• **Exercise instructions**
Everything in the data that follows has to be repeated verbatim.

- Opening Delimiter -

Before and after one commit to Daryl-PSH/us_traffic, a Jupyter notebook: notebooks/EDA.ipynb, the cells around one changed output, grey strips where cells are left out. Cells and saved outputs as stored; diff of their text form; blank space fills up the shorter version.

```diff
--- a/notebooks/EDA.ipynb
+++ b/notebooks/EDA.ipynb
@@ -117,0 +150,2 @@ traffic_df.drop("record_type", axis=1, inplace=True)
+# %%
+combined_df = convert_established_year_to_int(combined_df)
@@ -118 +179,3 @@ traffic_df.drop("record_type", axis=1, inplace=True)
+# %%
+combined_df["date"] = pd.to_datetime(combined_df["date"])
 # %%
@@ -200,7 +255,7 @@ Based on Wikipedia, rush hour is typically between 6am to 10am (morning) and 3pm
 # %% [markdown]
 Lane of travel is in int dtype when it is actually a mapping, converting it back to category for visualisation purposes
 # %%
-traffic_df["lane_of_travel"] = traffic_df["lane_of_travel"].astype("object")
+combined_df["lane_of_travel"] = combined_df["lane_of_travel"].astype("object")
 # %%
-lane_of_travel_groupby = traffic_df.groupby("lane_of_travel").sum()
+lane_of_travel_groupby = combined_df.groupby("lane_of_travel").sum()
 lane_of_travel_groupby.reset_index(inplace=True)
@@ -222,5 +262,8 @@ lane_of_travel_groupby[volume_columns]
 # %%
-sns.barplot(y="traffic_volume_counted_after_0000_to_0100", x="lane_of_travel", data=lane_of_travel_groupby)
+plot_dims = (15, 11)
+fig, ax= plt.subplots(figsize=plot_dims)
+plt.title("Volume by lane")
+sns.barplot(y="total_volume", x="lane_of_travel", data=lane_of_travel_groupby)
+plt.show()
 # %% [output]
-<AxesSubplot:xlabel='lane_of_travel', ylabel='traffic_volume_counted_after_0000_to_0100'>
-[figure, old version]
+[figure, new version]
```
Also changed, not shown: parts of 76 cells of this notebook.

- Closing Delimiter -

• **Exercise output**
Before and after one commit to Daryl-PSH/us_traffic, a Jupyter notebook: notebooks/EDA.ipynb, the cells around one changed output, grey strips where cells are left out. Cells and saved outputs as stored; diff of their text form; blank space fills up the shorter version.

```diff
--- a/notebooks/EDA.ipynb
+++ b/notebooks/EDA.ipynb
@@ -117,0 +150,2 @@ traffic_df.drop("record_type", axis=1, inplace=True)
+# %%
+combined_df = convert_established_year_to_int(combined_df)
@@ -118 +179,3 @@ traffic_df.drop("record_type", axis=1, inplace=True)
+# %%
+combined_df["date"] = pd.to_datetime(combined_df["date"])
 # %%
@@ -200,7 +255,7 @@ Based on Wikipedia, rush hour is typically between 6am to 10am (morning) and 3pm
 # %% [markdown]
 Lane of travel is in int dtype when it is actually a mapping, converting it back to category for visualisation purposes
 # %%
-traffic_df["lane_of_travel"] = traffic_df["lane_of_travel"].astype("object")
+combined_df["lane_of_travel"] = combined_df["lane_of_travel"].astype("object")
 # %%
-lane_of_travel_groupby = traffic_df.groupby("lane_of_travel").sum()
+lane_of_travel_groupby = combined_df.groupby("lane_of_travel").sum()
 lane_of_travel_groupby.reset_index(inplace=True)
@@ -222,5 +262,8 @@ lane_of_travel_groupby[volume_columns]
 # %%
-sns.barplot(y="traffic_volume_counted_after_0000_to_0100", x="lane_of_travel", data=lane_of_travel_groupby)
+plot_dims = (15, 11)
+fig, ax= plt.subplots(figsize=plot_dims)
+plt.title("Volume by lane")
+sns.barplot(y="total_volume", x="lane_of_travel", data=lane_of_travel_groupby)
+plt.show()
 # %% [output]
-<AxesSubplot:xlabel='lane_of_travel', ylabel='traffic_volume_counted_after_0000_to_0100'>
-[figure, old version]
+[figure, new version]
```
Also changed, not shown: parts of 76 cells of this notebook.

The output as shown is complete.